Assignment: Look through the listing for the string "system" and copy out every line that holds it.

Data provided:
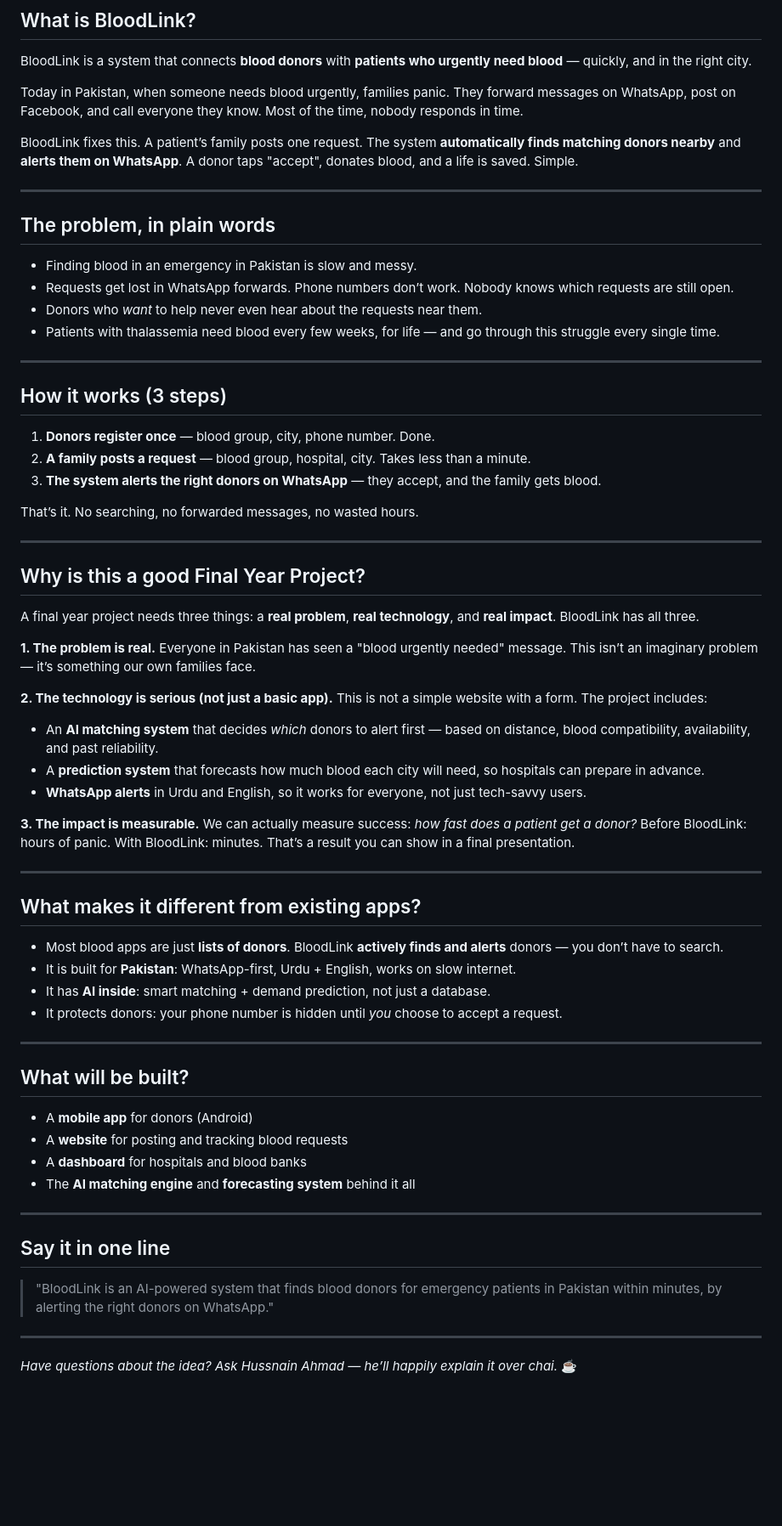
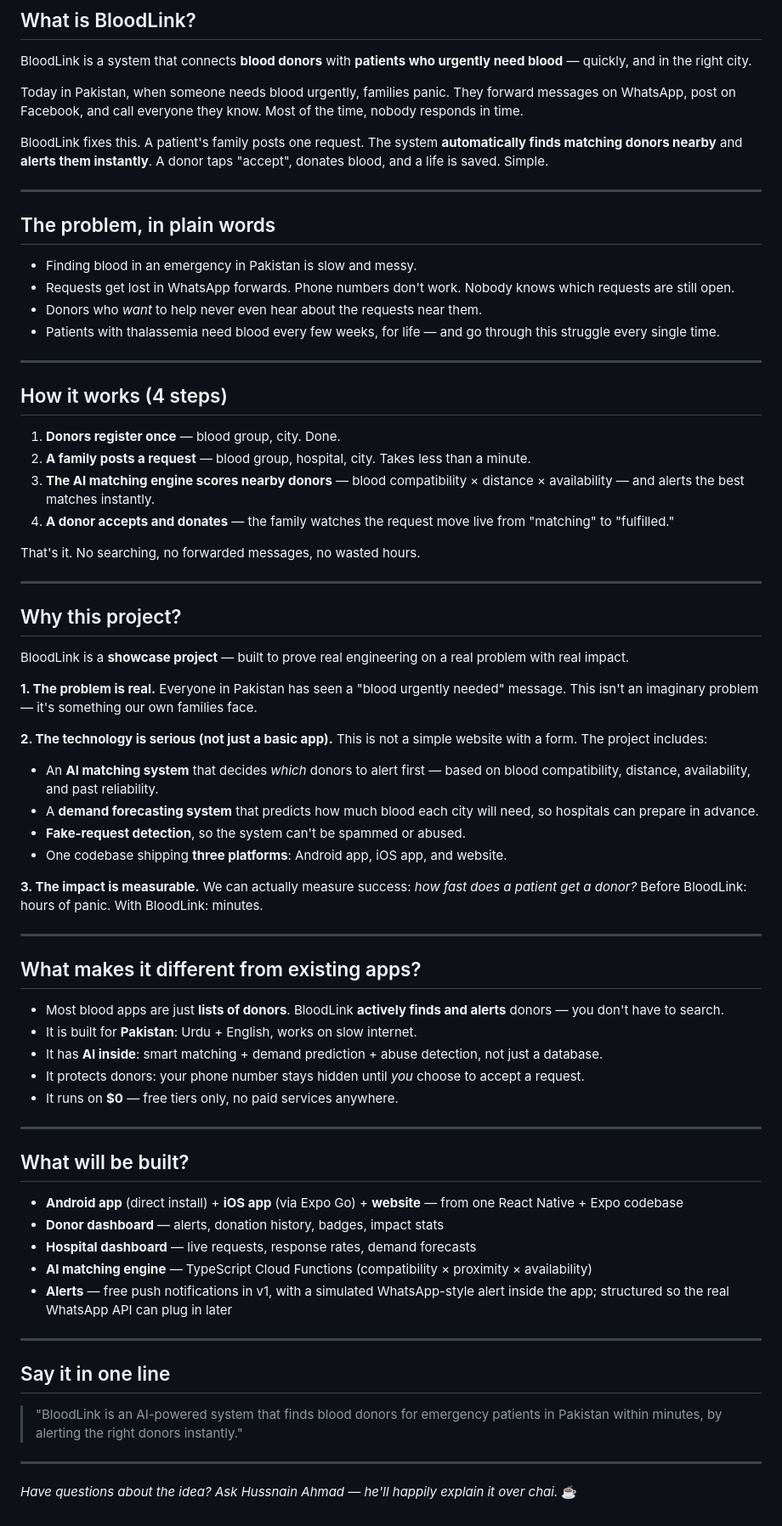
Before and after one commit to hussnainahmedd/bloodlink, a Markdown page: PITCH.md, the part around the change. Shown at 85% size. Rendered like a GitHub page; blank space fills up the shorter version.

Commit message:
Update PITCH.md: showcase project, 3 platforms, TypeScript stack, $0 budget

```diff
--- a/PITCH.md
+++ b/PITCH.md
@@ -10,69 +10,73 @@ BloodLink is a system that connects **blood donors** with **patients who urgentl
 
 Today in Pakistan, when someone needs blood urgently, families panic. They forward messages on WhatsApp, post on Facebook, and call everyone they know. Most of the time, nobody responds in time.
 
-BloodLink fixes this. A patient’s family posts one request. The system **automatically finds matching donors nearby** and **alerts them on WhatsApp**. A donor taps "accept", donates blood, and a life is saved. Simple.
+BloodLink fixes this. A patient's family posts one request. The system **automatically finds matching donors nearby** and **alerts them instantly**. A donor taps "accept", donates blood, and a life is saved. Simple.
 
 ---
 
 ## The problem, in plain words
 
 - Finding blood in an emergency in Pakistan is slow and messy.
-- Requests get lost in WhatsApp forwards. Phone numbers don’t work. Nobody knows which requests are still open.
+- Requests get lost in WhatsApp forwards. Phone numbers don't work. Nobody knows which requests are still open.
 - Donors who *want* to help never even hear about the requests near them.
 - Patients with thalassemia need blood every few weeks, for life — and go through this struggle every single time.
 
 ---
 
-## How it works (3 steps)
+## How it works (4 steps)
 
-1. **Donors register once** — blood group, city, phone number. Done.
+1. **Donors register once** — blood group, city. Done.
 2. **A family posts a request** — blood group, hospital, city. Takes less than a minute.
-3. **The system alerts the right donors on WhatsApp** — they accept, and the family gets blood.
+3. **The AI matching engine scores nearby donors** — blood compatibility × distance × availability — and alerts the best matches instantly.
+4. **A donor accepts and donates** — the family watches the request move live from "matching" to "fulfilled."
 
-That’s it. No searching, no forwarded messages, no wasted hours.
+That's it. No searching, no forwarded messages, no wasted hours.
 
 ---
 
-## Why is this a good Final Year Project?
+## Why this project?
 
-A final year project needs three things: a **real problem**, **real technology**, and **real impact**. BloodLink has all three.
+BloodLink is a **showcase project** — built to prove real engineering on a real problem with real impact.
 
 **1. The problem is real.**
-Everyone in Pakistan has seen a "blood urgently needed" message. This isn’t an imaginary problem — it’s something our own families face.
+Everyone in Pakistan has seen a "blood urgently needed" message. This isn't an imaginary problem — it's something our own families face.
 
 **2. The technology is serious (not just a basic app).**
 This is not a simple website with a form. The project includes:
-- An **AI matching system** that decides *which* donors to alert first — based on distance, blood compatibility, availability, and past reliability.
-- A **prediction system** that forecasts how much blood each city will need, so hospitals can prepare in advance.
-- **WhatsApp alerts** in Urdu and English, so it works for everyone, not just tech-savvy users.
+- An **AI matching system** that decides *which* donors to alert first — based on blood compatibility, distance, availability, and past reliability.
+- A **demand forecasting system** that predicts how much blood each city will need, so hospitals can prepare in advance.
+- **Fake-request detection**, so the system can't be spammed or abused.
+- One codebase shipping **three platforms**: Android app, iOS app, and website.
 
 **3. The impact is measurable.**
-We can actually measure success: *how fast does a patient get a donor?* Before BloodLink: hours of panic. With BloodLink: minutes. That’s a result you can show in a final presentation.
+We can actually measure success: *how fast does a patient get a donor?* Before BloodLink: hours of panic. With BloodLink: minutes.
 
 ---
 
 ## What makes it different from existing apps?
 
-- Most blood apps are just **lists of donors**. BloodLink **actively finds and alerts** donors — you don’t have to search.
-- It is built for **Pakistan**: WhatsApp-first, Urdu + English, works on slow internet.
-- It has **AI inside**: smart matching + demand prediction, not just a database.
-- It protects donors: your phone number is hidden until *you* choose to accept a request.
+- Most blood apps are just **lists of donors**. BloodLink **actively finds and alerts** donors — you don't have to search.
+- It is built for **Pakistan**: Urdu + English, works on slow internet.
+- It has **AI inside**: smart matching + demand prediction + abuse detection, not just a database.
+- It protects donors: your phone number stays hidden until *you* choose to accept a request.
+- It runs on **$0** — free tiers only, no paid services anywhere.
 
 ---
 
 ## What will be built?
 
-- A **mobile app** for donors (Android)
-- A **website** for posting and tracking blood requests
-- A **dashboard** for hospitals and blood banks
-- The **AI matching engine** and **forecasting system** behind it all
+- **Android app** (direct install) + **iOS app** (via Expo Go) + **website** — from one React Native + Expo codebase
+- **Donor dashboard** — alerts, donation history, badges, impact stats
+- **Hospital dashboard** — live requests, response rates, demand forecasts
+- **AI matching engine** — TypeScript Cloud Functions (compatibility × proximity × availability)
+- **Alerts** — free push notifications in v1, with a simulated WhatsApp-style alert inside the app; structured so the real WhatsApp API can plug in later
 
 ---
 
 ## Say it in one line
 
-> "BloodLink is an AI-powered system that finds blood donors for emergency patients in Pakistan within minutes, by alerting the right donors on WhatsApp."
+> "BloodLink is an AI-powered system that finds blood donors for emergency patients in Pakistan within minutes, by alerting the right donors instantly."
 
 ---
 
-*Have questions about the idea? Ask Hussnain Ahmad — he’ll happily explain it over chai.* ☕
+*Have questions about the idea? Ask Hussnain Ahmad — he'll happily explain it over chai.* ☕
```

Solution for this exercise:
@@ -10,69 +10,73 @@ BloodLink is a system that connects **blood donors** with **patients who urgentl
-BloodLink fixes this. A patient’s family posts one request. The system **automatically finds matching donors nearby** and **alerts them on WhatsApp**. A donor taps "accept", donates blood, and a life is saved. Simple.
+BloodLink fixes this. A patient's family posts one request. The system **automatically finds matching donors nearby** and **alerts them instantly**. A donor taps "accept", donates blood, and a life is saved. Simple.
-3. **The system alerts the right donors on WhatsApp** — they accept, and the family gets blood.
-- An **AI matching system** that decides *which* donors to alert first — based on distance, blood compatibility, availability, and past reliability.
-- A **prediction system** that forecasts how much blood each city will need, so hospitals can prepare in advance.
+- An **AI matching system** that decides *which* donors to alert first — based on blood compatibility, distance, availability, and past reliability.
+- A **demand forecasting system** that predicts how much blood each city will need, so hospitals can prepare in advance.
+- **Fake-request detection**, so the system can't be spammed or abused.
-- The **AI matching engine** and **forecasting system** behind it all
-> "BloodLink is an AI-powered system that finds blood donors for emergency patients in Pakistan within minutes, by alerting the right donors on WhatsApp."
+> "BloodLink is an AI-powered system that finds blood donors for emergency patients in Pakistan within minutes, by alerting the right donors instantly."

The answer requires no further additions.